});
});
},
... lines 115 - 156
});
... lines 158 - 175
})(window, jQuery, Routing);

Finally, the RepLog data should once again be passed to the success handlers!

Go back now and refresh. Watch the total at the bottom: lift the big fat cat 10 times and... boom! The new row was added and the total was updated. It worked!

This is huge! Our _saveRepLog function previously returned a jqXHR object, which implements the Promise interface. Now, we've changed that to a real Promise, and our code that calls this function didn't need to change at all. The .then() and .catch() work exactly like before. Ultimately, before and after this change, _saveRepLog() returns a promise whose value is the RepLog data.

Handling the Reject

Of course, we also need to call reject, which should happen if the original AJAX call has a validation error. If you fill out the form blank now, we can see the 400 error, but it doesn't call our .catch() handler.

No problem: after .then(), add a .catch() to handle the AJAX failure. Inside that, call reject() and pass it jqXHR: the value that our other .catch() expects:
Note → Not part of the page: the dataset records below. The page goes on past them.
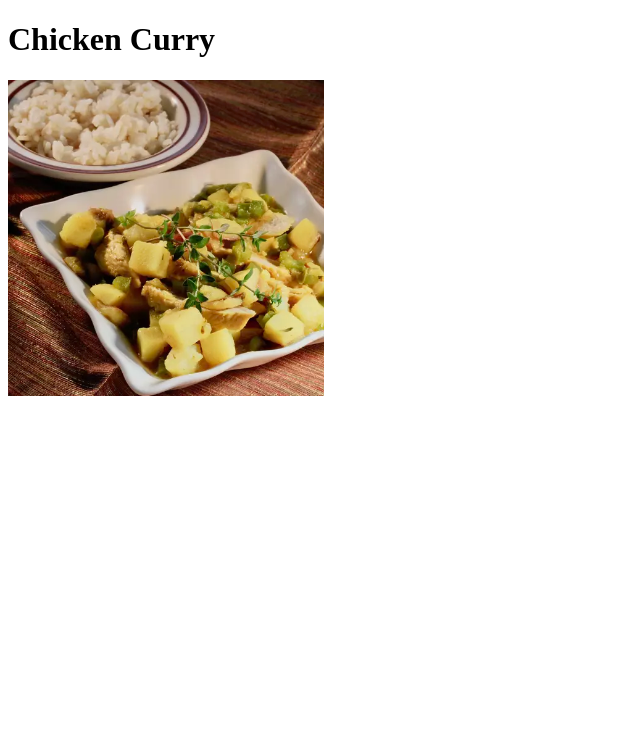
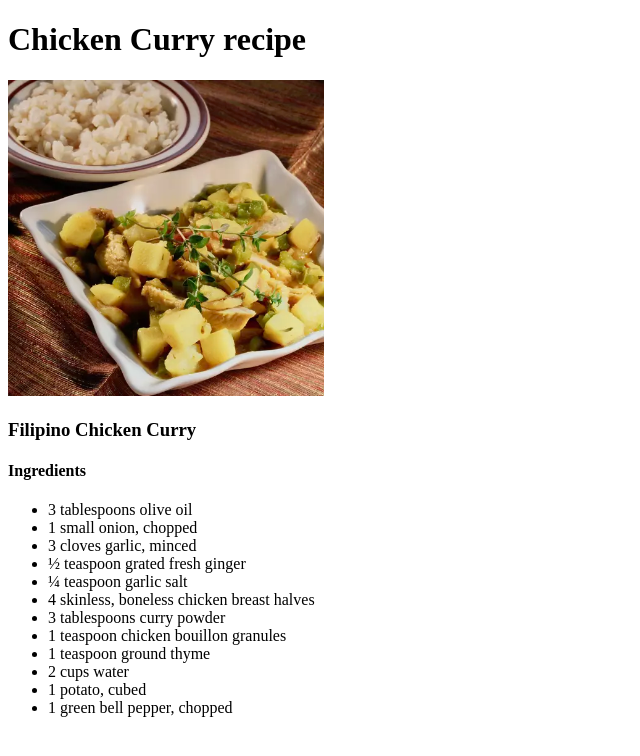
Before and after one commit to melvinguerra/odin-recipes, a plain HTML site: page recipes/chicken-curry.html in a window 1280 px wide. Shown: the whole page, without its empty margins (0-640 px from the left). Drawn offline with Linux system fonts and the light colour scheme.

Commit message:
Add ingredients of Chicken Curry recipe

```diff
--- a/recipes/chicken-curry.html
+++ b/recipes/chicken-curry.html
@@ -6,8 +6,23 @@
     <title>Chicken Curry recipe</title>
 </head>
 <body>
-    <h1>Chicken Curry</h1>
+    <h1>Chicken Curry recipe</h1>
     <img src="../assets/chicken-curry.webp" alt="Photo of Chicken Curry" width="25%" height="25%">
-
+    <h3>Filipino Chicken Curry</h3>
+    <h4>Ingredients</h4>
+    <ul>
+        <li>3 tablespoons olive oil</li>
+        <li>1 small onion, chopped</li>
+        <li>3 cloves garlic, minced</li>
+        <li>½ teaspoon grated fresh ginger</li>
+        <li>¼ teaspoon garlic salt</li>
+        <li>4 skinless, boneless chicken breast halves</li>
+        <li>3 tablespoons curry powder</li>
+        <li>1 teaspoon chicken bouillon granules</li>
+        <li>1 teaspoon ground thyme</li>
+        <li>2 cups water</li>
+        <li>1 potato, cubed</li>
+        <li>1 green bell pepper, chopped</li>
+    </ul>
 </body>
 </html>
```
177 lines web/assets/js/RepLogApp.js
... lines 1 - 2
(function(window, $, Routing) {
... lines 4 - 26
$.extend(window.RepLogApp.prototype, {
... lines 28 - 96
_saveRepLog: function(data) {
return new Promise(function(resolve, reject) {
$.ajax({
url: Routing.generate('rep_log_new'),
method: 'POST',
data: JSON.stringify(data)
}).then(function(data, textStatus, jqXHR) {
... lines 104 - 109
}).catch(function(jqXHR) {
reject(jqXHR);
});
});
},
... lines 115 - 156
});
... lines 158 - 175
})(window, jQuery, Routing);
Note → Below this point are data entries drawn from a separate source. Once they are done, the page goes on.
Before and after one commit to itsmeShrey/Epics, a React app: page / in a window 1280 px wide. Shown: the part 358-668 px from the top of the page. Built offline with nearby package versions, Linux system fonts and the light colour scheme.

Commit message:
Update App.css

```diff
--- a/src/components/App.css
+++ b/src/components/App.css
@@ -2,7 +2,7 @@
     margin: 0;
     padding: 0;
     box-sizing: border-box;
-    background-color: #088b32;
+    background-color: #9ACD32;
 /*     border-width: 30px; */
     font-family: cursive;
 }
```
We could also add a .catch() to the second AJAX call, but this should never fail under normal circumstances, so I think that's overkill.

Refresh again! And try the form blank. Perfect! But, we can get a little bit fancier.

Leave a comment!

  • 2017-10-14 Arber

    Hi
    Thanks for this greate course!

    You said, there are two ways to do this. The more interesting way was, to create an own Promise but what is the second way.

    I'm just curious.

    Regards,
    Arber

    // EDIT
    You show the other way in the next video. Sorry, I hadn't seen it first.